■ Instructions to follow: Whichever lines of the material contain "comparator", copy each of them.

■ Input for this task:
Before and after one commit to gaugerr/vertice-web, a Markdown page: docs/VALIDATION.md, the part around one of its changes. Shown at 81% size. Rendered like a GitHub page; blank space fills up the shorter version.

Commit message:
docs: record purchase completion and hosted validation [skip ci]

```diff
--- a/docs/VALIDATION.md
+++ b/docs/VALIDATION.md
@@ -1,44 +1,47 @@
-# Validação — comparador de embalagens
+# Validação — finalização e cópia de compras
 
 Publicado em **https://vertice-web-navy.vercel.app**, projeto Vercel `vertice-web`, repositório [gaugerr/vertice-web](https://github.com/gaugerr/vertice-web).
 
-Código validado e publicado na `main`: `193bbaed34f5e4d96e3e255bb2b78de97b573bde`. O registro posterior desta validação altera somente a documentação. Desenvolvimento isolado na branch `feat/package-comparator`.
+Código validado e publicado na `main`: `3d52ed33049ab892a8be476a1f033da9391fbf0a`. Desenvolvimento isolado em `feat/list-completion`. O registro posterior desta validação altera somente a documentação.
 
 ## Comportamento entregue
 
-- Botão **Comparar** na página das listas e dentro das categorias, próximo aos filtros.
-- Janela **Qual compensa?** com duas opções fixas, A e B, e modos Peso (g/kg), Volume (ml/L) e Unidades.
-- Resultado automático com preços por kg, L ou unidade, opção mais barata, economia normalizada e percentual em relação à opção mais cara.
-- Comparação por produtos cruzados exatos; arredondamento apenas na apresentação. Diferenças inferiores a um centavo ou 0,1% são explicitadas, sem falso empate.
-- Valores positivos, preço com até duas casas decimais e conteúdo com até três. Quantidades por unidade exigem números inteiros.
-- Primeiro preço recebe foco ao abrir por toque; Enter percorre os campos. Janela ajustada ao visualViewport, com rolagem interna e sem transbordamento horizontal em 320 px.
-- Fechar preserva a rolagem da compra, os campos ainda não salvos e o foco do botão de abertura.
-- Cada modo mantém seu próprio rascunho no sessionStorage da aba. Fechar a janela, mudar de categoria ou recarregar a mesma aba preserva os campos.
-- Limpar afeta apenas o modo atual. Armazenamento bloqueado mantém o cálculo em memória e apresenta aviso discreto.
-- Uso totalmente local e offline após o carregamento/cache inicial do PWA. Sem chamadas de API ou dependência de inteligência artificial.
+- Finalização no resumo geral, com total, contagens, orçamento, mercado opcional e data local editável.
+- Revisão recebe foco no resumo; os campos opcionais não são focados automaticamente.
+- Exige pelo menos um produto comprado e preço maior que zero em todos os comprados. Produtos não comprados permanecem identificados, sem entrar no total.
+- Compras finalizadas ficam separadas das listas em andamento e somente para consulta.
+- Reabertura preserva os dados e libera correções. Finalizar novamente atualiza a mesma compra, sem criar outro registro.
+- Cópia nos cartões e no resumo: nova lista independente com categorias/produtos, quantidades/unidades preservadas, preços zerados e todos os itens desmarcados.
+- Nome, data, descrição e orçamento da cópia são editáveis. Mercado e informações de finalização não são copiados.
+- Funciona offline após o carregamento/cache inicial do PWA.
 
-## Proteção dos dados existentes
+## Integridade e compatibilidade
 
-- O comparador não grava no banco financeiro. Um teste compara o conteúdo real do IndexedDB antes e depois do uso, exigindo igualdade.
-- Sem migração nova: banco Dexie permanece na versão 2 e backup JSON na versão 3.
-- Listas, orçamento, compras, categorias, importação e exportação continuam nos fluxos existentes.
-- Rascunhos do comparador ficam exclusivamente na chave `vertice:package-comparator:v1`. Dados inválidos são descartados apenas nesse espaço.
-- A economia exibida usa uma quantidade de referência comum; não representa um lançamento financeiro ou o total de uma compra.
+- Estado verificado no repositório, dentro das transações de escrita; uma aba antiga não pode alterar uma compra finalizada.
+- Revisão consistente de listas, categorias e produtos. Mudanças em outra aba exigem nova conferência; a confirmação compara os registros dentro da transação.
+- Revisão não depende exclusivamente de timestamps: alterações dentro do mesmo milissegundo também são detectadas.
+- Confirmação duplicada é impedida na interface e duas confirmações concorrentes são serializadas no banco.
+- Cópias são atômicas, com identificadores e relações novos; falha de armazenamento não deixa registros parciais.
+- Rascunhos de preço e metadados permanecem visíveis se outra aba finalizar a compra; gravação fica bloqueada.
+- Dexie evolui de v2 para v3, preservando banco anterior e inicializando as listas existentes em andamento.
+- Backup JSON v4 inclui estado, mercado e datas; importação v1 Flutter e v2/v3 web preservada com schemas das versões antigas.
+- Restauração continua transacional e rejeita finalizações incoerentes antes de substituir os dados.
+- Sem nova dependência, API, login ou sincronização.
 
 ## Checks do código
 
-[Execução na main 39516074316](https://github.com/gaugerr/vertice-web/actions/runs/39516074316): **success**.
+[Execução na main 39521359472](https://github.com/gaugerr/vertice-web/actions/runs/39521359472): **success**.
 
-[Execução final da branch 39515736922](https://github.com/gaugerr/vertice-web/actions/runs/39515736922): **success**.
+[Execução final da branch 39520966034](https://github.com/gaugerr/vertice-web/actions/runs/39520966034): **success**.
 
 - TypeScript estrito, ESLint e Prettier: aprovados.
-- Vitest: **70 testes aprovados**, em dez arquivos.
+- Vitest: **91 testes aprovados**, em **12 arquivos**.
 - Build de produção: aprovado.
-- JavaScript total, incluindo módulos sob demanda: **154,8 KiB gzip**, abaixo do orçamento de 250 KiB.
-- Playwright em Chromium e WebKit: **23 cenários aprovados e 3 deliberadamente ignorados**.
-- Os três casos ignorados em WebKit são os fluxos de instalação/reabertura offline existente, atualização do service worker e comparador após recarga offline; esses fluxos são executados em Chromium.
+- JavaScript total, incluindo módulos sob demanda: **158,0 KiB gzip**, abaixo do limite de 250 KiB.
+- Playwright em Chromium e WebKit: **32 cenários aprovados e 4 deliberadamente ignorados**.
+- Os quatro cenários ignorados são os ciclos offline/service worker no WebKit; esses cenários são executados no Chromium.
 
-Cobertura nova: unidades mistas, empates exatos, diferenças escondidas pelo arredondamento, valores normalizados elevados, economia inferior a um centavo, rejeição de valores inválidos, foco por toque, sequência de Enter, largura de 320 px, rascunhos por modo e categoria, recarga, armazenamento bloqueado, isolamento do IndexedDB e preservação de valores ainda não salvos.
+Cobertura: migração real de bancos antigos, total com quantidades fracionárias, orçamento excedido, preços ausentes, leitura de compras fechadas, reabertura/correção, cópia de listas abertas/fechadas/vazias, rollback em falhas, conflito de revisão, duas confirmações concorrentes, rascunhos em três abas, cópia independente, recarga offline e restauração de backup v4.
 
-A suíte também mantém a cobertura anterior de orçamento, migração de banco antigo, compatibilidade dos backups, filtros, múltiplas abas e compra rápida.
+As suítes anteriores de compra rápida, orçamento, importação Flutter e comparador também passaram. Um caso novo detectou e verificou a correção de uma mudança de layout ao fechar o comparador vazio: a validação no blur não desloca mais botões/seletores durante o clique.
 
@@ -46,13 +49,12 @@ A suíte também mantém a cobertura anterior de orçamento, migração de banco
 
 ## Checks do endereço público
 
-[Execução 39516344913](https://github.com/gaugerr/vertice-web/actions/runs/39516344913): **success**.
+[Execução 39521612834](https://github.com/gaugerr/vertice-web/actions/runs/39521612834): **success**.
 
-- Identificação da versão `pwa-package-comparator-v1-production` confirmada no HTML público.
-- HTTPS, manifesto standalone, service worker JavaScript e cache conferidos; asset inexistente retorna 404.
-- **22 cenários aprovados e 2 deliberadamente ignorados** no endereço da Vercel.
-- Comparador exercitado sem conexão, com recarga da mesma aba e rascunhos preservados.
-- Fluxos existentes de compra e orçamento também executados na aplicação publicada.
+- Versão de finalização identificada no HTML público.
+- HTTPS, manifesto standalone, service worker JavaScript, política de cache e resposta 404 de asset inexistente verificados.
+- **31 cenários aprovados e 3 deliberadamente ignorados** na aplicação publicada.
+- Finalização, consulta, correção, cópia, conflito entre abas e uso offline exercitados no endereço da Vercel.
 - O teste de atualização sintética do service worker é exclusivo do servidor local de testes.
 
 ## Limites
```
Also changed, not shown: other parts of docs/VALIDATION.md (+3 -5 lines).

■ Exercise result:
-Código validado e publicado na `main`: `193bbaed34f5e4d96e3e255bb2b78de97b573bde`. O registro posterior desta validação altera somente a documentação. Desenvolvimento isolado na branch `feat/package-comparator`.
-- Rascunhos do comparador ficam exclusivamente na chave `vertice:package-comparator:v1`. Dados inválidos são descartados apenas nesse espaço.
-- Identificação da versão `pwa-package-comparator-v1-production` confirmada no HTML público.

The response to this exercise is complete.